According to statistics from consultancy firm The Observatory, global experiences show that between 2,000 to 3,000 working hours are spent within a marketing team working on a mid-size pitch.

From its local knowledge of the Singapore market, The Observatory estimates, that in a mid size strategic and creative pitch, each agency will probably invest between 1,500 to 2,000 working hours and will have hard costs of around SG$10,000.

"The direct and indirect costs of pitching are obviously substantial for both marketers and agencies, and we always advise that both parties should be approaching the decision to pitch only after careful consideration," Richard Bleasdale, regional managing partner of The Observatory Asia Pacific said.

Fix rather than switch

Rather than call a new pitch, Bleasdale advices brands and marketers to work with their incumbent agency outside of a full pitch to ‘fix' the existing issues that are making pitching a consideration.

"Both the marketer and the agency have invested time, money and intellect into their commercial relationship - and this investment, which manifests itself in brand/business experience and knowledge, is often lost when a marketer switches from one agency to another," he added.

Also, Bleasdale added, pitching or switching often does not fix underlying issues that are often the cause of dissatisfaction in a client-agency relationship.

Increasingly, marketers have a compliance requirement to go to the open market every set number of years to review their strategic and commercial agreements so as to ensure they are getting the best mix of quality and value.

In such situations, a pitch is often required.

Nonetheless, Bleasdale added, it is not always necessary for that to be a full strategic and creative pitch.

Agencies: Watch your own back

For agencies, it is advised they need to carefully weigh several key factors, before making the decision to throw their hat into the ring.

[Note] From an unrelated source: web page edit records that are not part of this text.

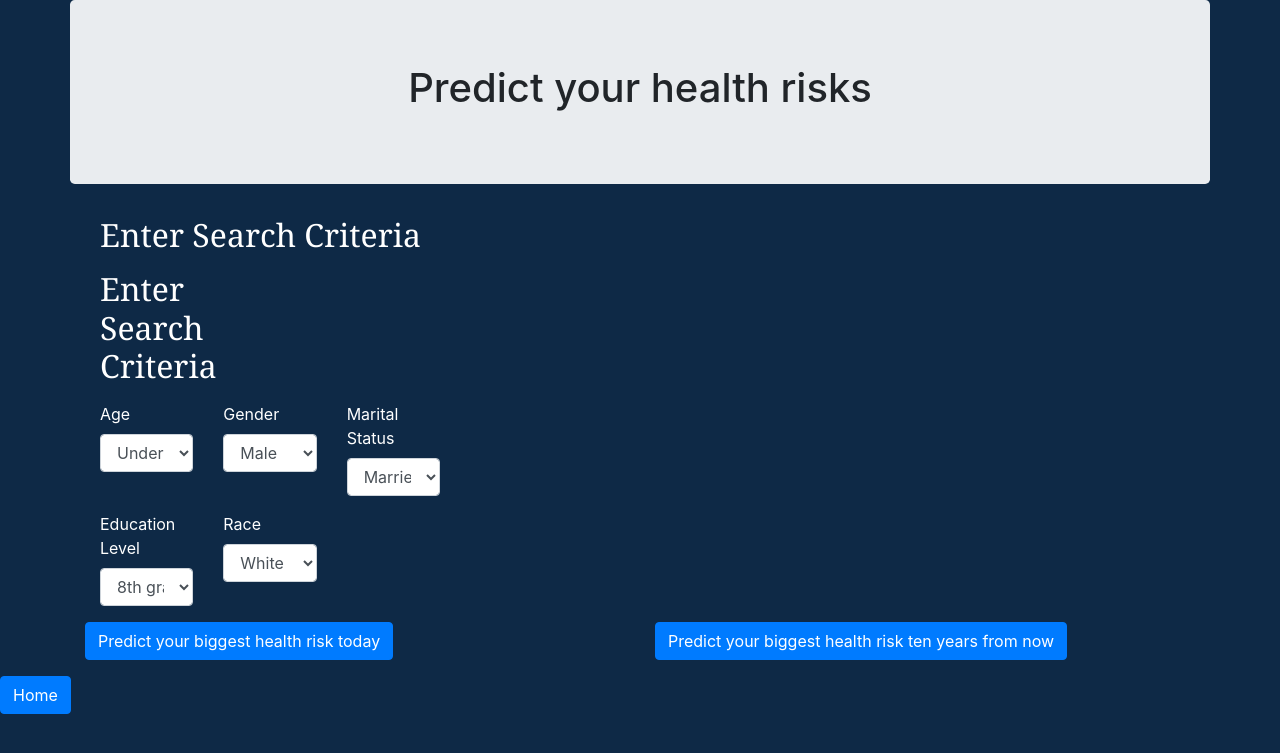
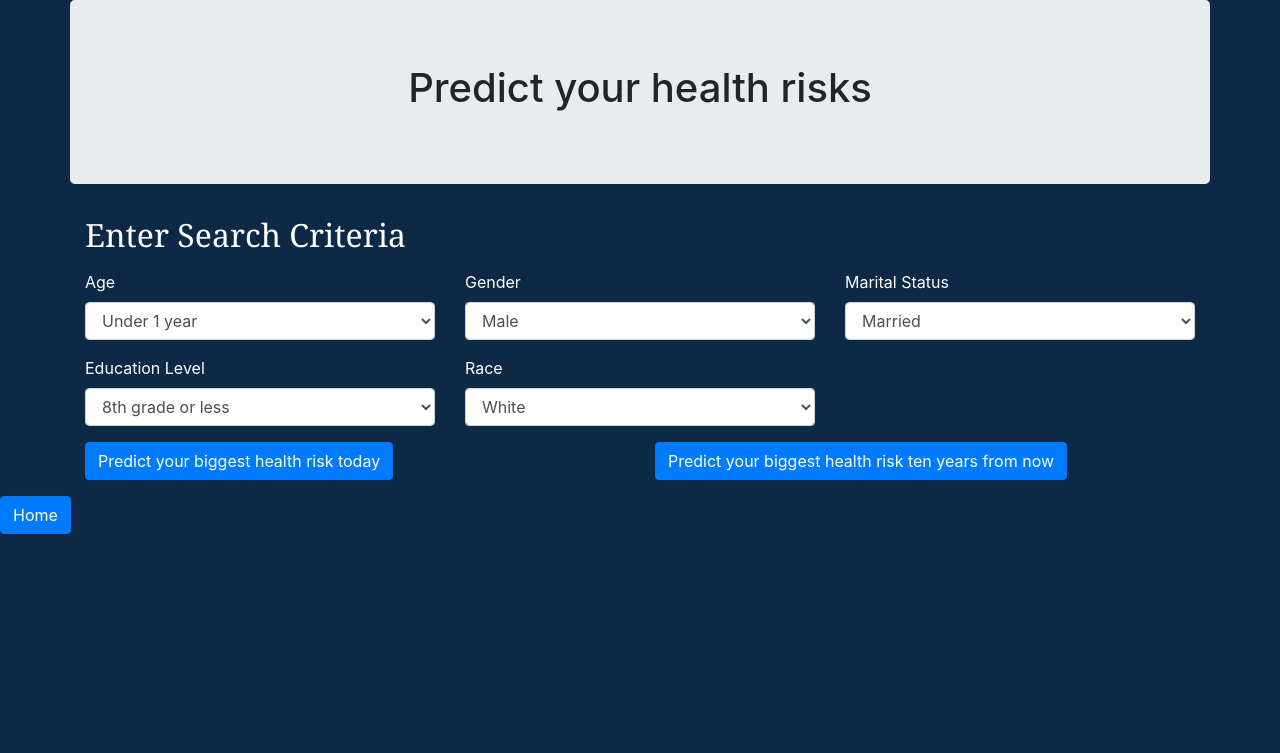
Before and after one commit to Rob-Ottogalli/Project-3-COD-Predictors, a Flask app: page /predict in a window 1280 px wide. Shown: the top 753 px of the page. Run offline with Flask 2, Linux system fonts and the light colour scheme; some libraries are stand-ins or nearby versions.

Commit message:
Removed extraneous Home buttons and fixed button layout on ml.html

```diff
--- a/templates/endocrine.html
+++ b/templates/endocrine.html
@@ -74,9 +74,6 @@
                             </ul>
 
                         </p>
-                        <p>
-                            <a href="/" class="btn btn-primary">Home</a>
-                        <p>
                     </article>
                     </h4>
                 </div>
--- a/templates/external.html
+++ b/templates/external.html
@@ -76,12 +76,7 @@
                                 <li><a href="https://www.cdc.gov/homeandrecreationalsafety/water-safety/waterinjuries-factsheet.html" style="color: seagreen;">Drowning</a></li>
                                 <li><a href="https://www.who.int/news-room/fact-sheets/detail/road-traffic-injuries" style="color: seagreen;">Transport Accidents</a></li>
                             </ul>
-
-
                         </p>
-                        <p>
-                            <a href="/" class="btn btn-primary">Home</a>
-                        <p>
                     </article>
                     </h4>
                 </div>
--- a/templates/mental.html
+++ b/templates/mental.html
@@ -62,9 +62,6 @@
                             </ul>
 
                         </p>
-                        <p>
-                            <a href="/" class="btn btn-primary">Home</a>
-                        <p>
                     </article>
                     <h4>
                 </div>
--- a/templates/ml.html
+++ b/templates/ml.html
@@ -22,20 +22,12 @@
         </div>
 
 
-        <div class="col-md-4 col-md-offset-4">
+
         <form style="color: white;">
             <div class="form-group">
                 <h2 style="font-family: Georgia, 'Times New Roman', Times, serif;">Enter Search Criteria</h2>
             </div>
 
-
-        <div class="row">
-            <div class="col-md-4 col-md-offset-4">
-                    <div class="form-group">
-                        <h2 style="font-family: Georgia, 'Times New Roman', Times, serif;">Enter Search Criteria</h2>
-                    </div>
-            </div>
-        </div>
             <div class="row">
                 <div class="col-md-4 col-md-offset-4">
                     <div class="form-group">
@@ -108,11 +100,7 @@
                     </div>
                 </div>
             </div>
-
-    </div>
-
-
-
+        </form>
         <div class="row">
             <div class="col-md-6 col-md-offset-6">
                 <button id = "ml_button" type="button" onclick="api_call('model')" class="btn btn-primary">Predict your biggest health risk today</button>
--- a/templates/nervous.html
+++ b/templates/nervous.html
@@ -63,11 +63,7 @@
                                 <li><a href="https://www.nia.nih.gov/health/parkinsons-disease#:~:text=Parkinson's%20disease%20is%20a%20brain,have%20difficulty%20walking%20and%20talking" style="color: seagreen;">Parkinson's</a></li>
                                 <li><a href="https://ghr.nlm.nih.gov/condition/huntington-disease" style="color: seagreen;">Huntinton's</a></li>
                             </ul>
-
                         </p>
-                        <p>
-                            <a href="/" class="btn btn-primary">Home</a>
-                        <p>
                     </article>
                     </h4>
                 </div>
--- a/templates/respiratory.html
+++ b/templates/respiratory.html
@@ -71,9 +71,6 @@
                                 <li><a href="https://www.cdc.gov/pneumonia/" style="color: seagreen;">Pneumonia</a></li>
                             </ul>
                         </p>
-                        <p>
-                            <a href="/" class="btn btn-primary">Home</a>
-                        <p>
                     </article>
                 </h4>
 
```
Lines whose indentation alone changed are shown as unchanged.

According to Bleasdale, often, the most successful agencies are the ones with a pre-defined set of questions and a point of view in advance, on the answers.

"In any specific pitch scenario, if the actual answers they get don't stack up, they shouldn't pitch," Bleasdale added.

While not a complete guide, Bleasdale added that asking some basic questions should indicate if the agency should in fact pitch for the account.

These questions are as follows:

1) What's our experience like in this category?'

2)  How many agencies are pitching?

3) Why are they pitching?

5) What pre-pitch agreements do we have to sign?

6) Do we actually have the resources available right now to do a good job on this pitch?

The point for agencies is that, no one can force them to pitch - they have to make a judgment call on whether to be involved or not, he added.

"Unfortunately in many cases, agencies do not approach pitches with a rational mindset, and weigh the pros and cons of being involved with the head rather than the heart," he added.